→ **Task to complete**
The records that appear below are to be restated word for word.

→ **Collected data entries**
★ ★ ★ ★ ★ ★ ★

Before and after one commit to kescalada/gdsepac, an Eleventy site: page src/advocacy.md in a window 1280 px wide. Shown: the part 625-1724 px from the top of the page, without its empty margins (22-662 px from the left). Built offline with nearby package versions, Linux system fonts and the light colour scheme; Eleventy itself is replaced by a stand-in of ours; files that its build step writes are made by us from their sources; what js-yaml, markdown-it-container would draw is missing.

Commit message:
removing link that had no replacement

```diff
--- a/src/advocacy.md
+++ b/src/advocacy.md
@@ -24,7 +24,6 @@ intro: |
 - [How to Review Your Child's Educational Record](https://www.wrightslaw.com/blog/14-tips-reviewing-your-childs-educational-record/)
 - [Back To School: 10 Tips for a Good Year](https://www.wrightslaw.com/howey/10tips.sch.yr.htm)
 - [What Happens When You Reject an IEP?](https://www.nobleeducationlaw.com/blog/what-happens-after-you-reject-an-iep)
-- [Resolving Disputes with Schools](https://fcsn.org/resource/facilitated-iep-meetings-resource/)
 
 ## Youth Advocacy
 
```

★ ★ ★ ★ ★ ★ ★

→ **Answer to the problem**
Before and after one commit to kescalada/gdsepac, an Eleventy site: page src/advocacy.md in a window 1280 px wide. Shown: the part 625-1724 px from the top of the page, without its empty margins (22-662 px from the left). Built offline with nearby package versions, Linux system fonts and the light colour scheme; Eleventy itself is replaced by a stand-in of ours; files that its build step writes are made by us from their sources; what js-yaml, markdown-it-container would draw is missing.

Commit message:
removing link that had no replacement

```diff
--- a/src/advocacy.md
+++ b/src/advocacy.md
@@ -24,7 +24,6 @@ intro: |
 - [How to Review Your Child's Educational Record](https://www.wrightslaw.com/blog/14-tips-reviewing-your-childs-educational-record/)
 - [Back To School: 10 Tips for a Good Year](https://www.wrightslaw.com/howey/10tips.sch.yr.htm)
 - [What Happens When You Reject an IEP?](https://www.nobleeducationlaw.com/blog/what-happens-after-you-reject-an-iep)
-- [Resolving Disputes with Schools](https://fcsn.org/resource/facilitated-iep-meetings-resource/)
 
 ## Youth Advocacy
 
```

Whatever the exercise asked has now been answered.